TASK TO CARRY OUT
Write out the data exactly, every line included.
** RECORDS FOR THIS EXERCISE follows **
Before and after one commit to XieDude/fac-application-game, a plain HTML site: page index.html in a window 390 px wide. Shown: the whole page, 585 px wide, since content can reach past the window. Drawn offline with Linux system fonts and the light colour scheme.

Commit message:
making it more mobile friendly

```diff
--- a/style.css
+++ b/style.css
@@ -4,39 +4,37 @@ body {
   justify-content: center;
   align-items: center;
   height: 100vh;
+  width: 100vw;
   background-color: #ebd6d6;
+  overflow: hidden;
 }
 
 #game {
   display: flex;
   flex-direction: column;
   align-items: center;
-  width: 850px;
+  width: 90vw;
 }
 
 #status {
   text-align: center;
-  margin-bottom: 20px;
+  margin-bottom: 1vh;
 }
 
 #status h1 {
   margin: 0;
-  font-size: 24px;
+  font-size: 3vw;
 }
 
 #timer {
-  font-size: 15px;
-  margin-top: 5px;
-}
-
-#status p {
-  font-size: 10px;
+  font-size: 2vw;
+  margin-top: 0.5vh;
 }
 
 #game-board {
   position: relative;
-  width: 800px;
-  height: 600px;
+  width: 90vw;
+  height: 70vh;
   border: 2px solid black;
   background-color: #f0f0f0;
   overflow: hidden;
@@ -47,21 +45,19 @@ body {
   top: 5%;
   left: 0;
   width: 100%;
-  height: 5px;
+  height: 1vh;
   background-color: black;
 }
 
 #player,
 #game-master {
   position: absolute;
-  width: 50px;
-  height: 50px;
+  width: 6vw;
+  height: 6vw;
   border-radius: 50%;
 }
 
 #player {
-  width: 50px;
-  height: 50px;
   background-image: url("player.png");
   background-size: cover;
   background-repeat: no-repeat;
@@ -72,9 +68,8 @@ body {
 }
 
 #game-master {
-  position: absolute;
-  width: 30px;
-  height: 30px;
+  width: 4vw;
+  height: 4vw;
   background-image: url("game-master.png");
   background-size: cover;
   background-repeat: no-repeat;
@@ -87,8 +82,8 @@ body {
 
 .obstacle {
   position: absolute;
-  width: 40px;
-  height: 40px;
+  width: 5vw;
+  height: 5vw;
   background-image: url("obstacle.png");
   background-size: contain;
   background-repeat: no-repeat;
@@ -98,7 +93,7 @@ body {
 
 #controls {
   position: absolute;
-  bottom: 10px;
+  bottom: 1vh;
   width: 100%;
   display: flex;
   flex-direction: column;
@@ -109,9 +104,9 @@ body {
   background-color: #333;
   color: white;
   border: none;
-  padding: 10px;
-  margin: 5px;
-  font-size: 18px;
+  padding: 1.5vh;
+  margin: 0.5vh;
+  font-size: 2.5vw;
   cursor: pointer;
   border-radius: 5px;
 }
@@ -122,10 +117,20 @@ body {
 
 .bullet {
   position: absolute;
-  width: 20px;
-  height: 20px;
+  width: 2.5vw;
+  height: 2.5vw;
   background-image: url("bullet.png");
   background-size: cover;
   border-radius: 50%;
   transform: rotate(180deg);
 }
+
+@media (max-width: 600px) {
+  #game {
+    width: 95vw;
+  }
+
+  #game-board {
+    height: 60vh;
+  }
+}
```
** End of RECORDS FOR THIS EXERCISE **
WRITTEN ANSWER
Before and after one commit to XieDude/fac-application-game, a plain HTML site: page index.html in a window 390 px wide. Shown: the whole page, 585 px wide, since content can reach past the window. Drawn offline with Linux system fonts and the light colour scheme.

Commit message:
making it more mobile friendly

```diff
--- a/style.css
+++ b/style.css
@@ -4,39 +4,37 @@ body {
   justify-content: center;
   align-items: center;
   height: 100vh;
+  width: 100vw;
   background-color: #ebd6d6;
+  overflow: hidden;
 }
 
 #game {
   display: flex;
   flex-direction: column;
   align-items: center;
-  width: 850px;
+  width: 90vw;
 }
 
 #status {
   text-align: center;
-  margin-bottom: 20px;
+  margin-bottom: 1vh;
 }
 
 #status h1 {
   margin: 0;
-  font-size: 24px;
+  font-size: 3vw;
 }
 
 #timer {
-  font-size: 15px;
-  margin-top: 5px;
-}
-
-#status p {
-  font-size: 10px;
+  font-size: 2vw;
+  margin-top: 0.5vh;
 }
 
 #game-board {
   position: relative;
-  width: 800px;
-  height: 600px;
+  width: 90vw;
+  height: 70vh;
   border: 2px solid black;
   background-color: #f0f0f0;
   overflow: hidden;
@@ -47,21 +45,19 @@ body {
   top: 5%;
   left: 0;
   width: 100%;
-  height: 5px;
+  height: 1vh;
   background-color: black;
 }
 
 #player,
 #game-master {
   position: absolute;
-  width: 50px;
-  height: 50px;
+  width: 6vw;
+  height: 6vw;
   border-radius: 50%;
 }
 
 #player {
-  width: 50px;
-  height: 50px;
   background-image: url("player.png");
   background-size: cover;
   background-repeat: no-repeat;
@@ -72,9 +68,8 @@ body {
 }
 
 #game-master {
-  position: absolute;
-  width: 30px;
-  height: 30px;
+  width: 4vw;
+  height: 4vw;
   background-image: url("game-master.png");
   background-size: cover;
   background-repeat: no-repeat;
@@ -87,8 +82,8 @@ body {
 
 .obstacle {
   position: absolute;
-  width: 40px;
-  height: 40px;
+  width: 5vw;
+  height: 5vw;
   background-image: url("obstacle.png");
   background-size: contain;
   background-repeat: no-repeat;
@@ -98,7 +93,7 @@ body {
 
 #controls {
   position: absolute;
-  bottom: 10px;
+  bottom: 1vh;
   width: 100%;
   display: flex;
   flex-direction: column;
@@ -109,9 +104,9 @@ body {
   background-color: #333;
   color: white;
   border: none;
-  padding: 10px;
-  margin: 5px;
-  font-size: 18px;
+  padding: 1.5vh;
+  margin: 0.5vh;
+  font-size: 2.5vw;
   cursor: pointer;
   border-radius: 5px;
 }
@@ -122,10 +117,20 @@ body {
 
 .bullet {
   position: absolute;
-  width: 20px;
-  height: 20px;
+  width: 2.5vw;
+  height: 2.5vw;
   background-image: url("bullet.png");
   background-size: cover;
   border-radius: 50%;
   transform: rotate(180deg);
 }
+
+@media (max-width: 600px) {
+  #game {
+    width: 95vw;
+  }
+
+  #game-board {
+    height: 60vh;
+  }
+}
```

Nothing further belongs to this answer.